A good brand narrative is emotional, credible, structured, and unexpected. Not every narrative needs to have or will have all of these elements. However, the more your narrative includes, the more effective it is, and the more it will stick in the minds of your customers.
If customers buy with emotion and rationalize with logic, your narrative must resonate with them by using your voice, perspective, and personality to evoke those right feelings.
When marketing with your narrative, make your customer the hero of your story—not your product or service. Your company should play the supporting role.
Brand narratives and stories should also grow and evolve based on current circumstances.
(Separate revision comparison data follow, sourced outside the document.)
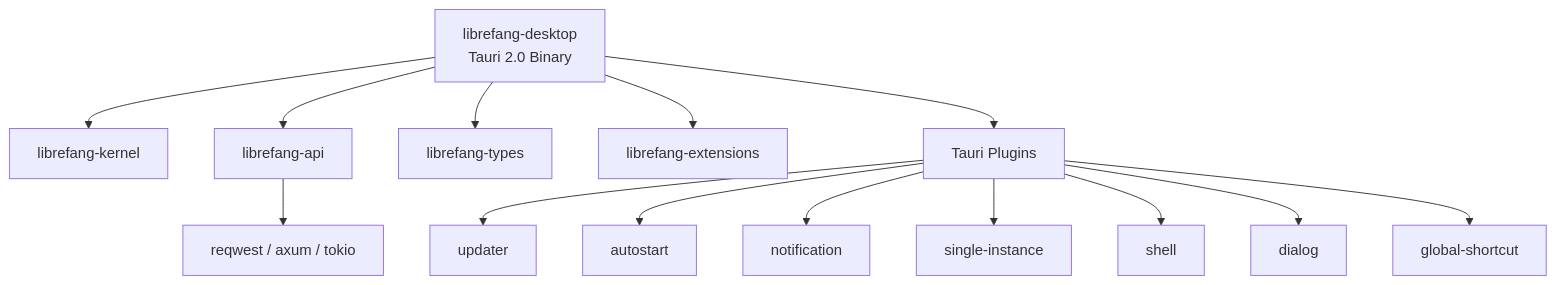
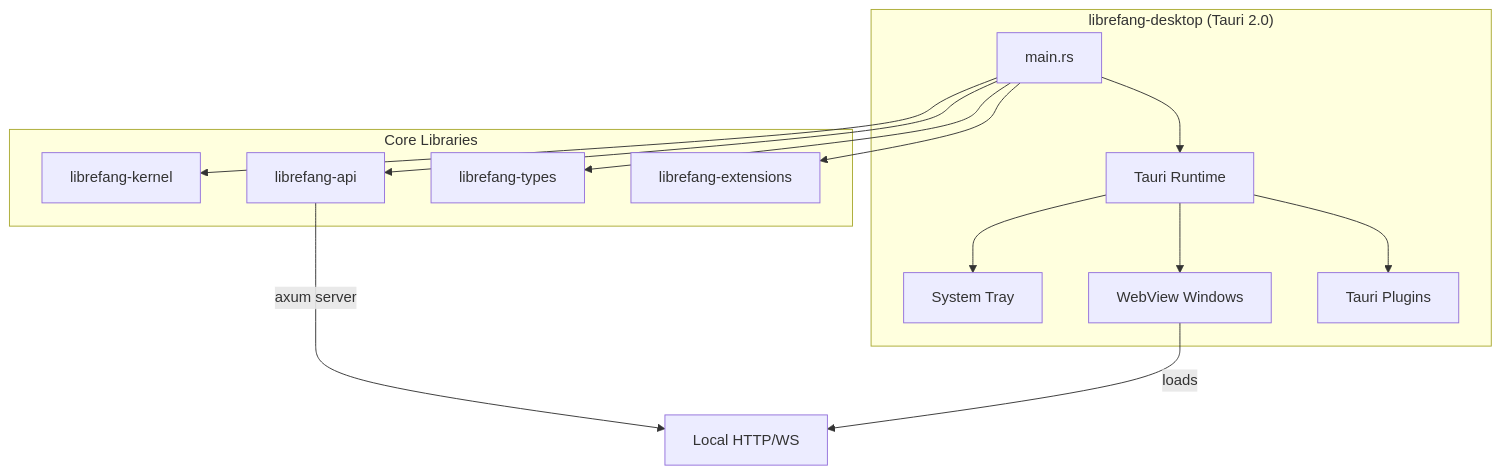
Before and after one commit to leszek3737/librefang-WIki: the diagram in other-librefang-desktop.md, drawn with Mermaid. The commit also changed other lines of this file and 98 other files, not shown here.

````diff
--- a/other-librefang-desktop.md
+++ b/other-librefang-desktop.md
@@ -9,16 +9,23 @@
 ```mermaid
 graph TD
-    A[librefang-desktop<br/>Tauri 2.0 Binary] --> B[librefang-kernel]
-    A --> C[librefang-api]
-    A --> D[librefang-types]
-    A --> E[librefang-extensions]
-    C --> F[reqwest / axum / tokio]
-    A --> G[Tauri Plugins]
-    G --> G1[updater]
-    G --> G2[autostart]
-    G --> G3[notification]
-    G --> G4[single-instance]
-    G --> G5[shell]
-    G --> G6[dialog]
-    G --> G7[global-shortcut]
+    subgraph "librefang-desktop (Tauri 2.0)"
+        A[main.rs] --> B[Tauri Runtime]
+        B --> C[System Tray]
+        B --> D[WebView Windows]
+        B --> E[Tauri Plugins]
+    end
+
+    subgraph "Core Libraries"
+        F[librefang-kernel]
+        G[librefang-api]
+        H[librefang-types]
+        I[librefang-extensions]
+    end
+
+    A --> F
+    A --> G
+    A --> H
+    A --> I
+    G -->|axum server| J[Local HTTP/WS]
+    D -->|loads| J
 ```
````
Unique crises and events present opportunities to reimagine what companies want to be for their customers.
“You can say the right thing about a product and nobody will listen. You’ve got to say it in such a way that people will feel it in their gut. Because if they don’t feel it, nothing will happen.” –William Bernbach
Question: What are the stories that are told and retold around the office or during every presentation? What do those stories also reveal about the priorities and culture of your company?
(A plot diagram of an effective brand story…)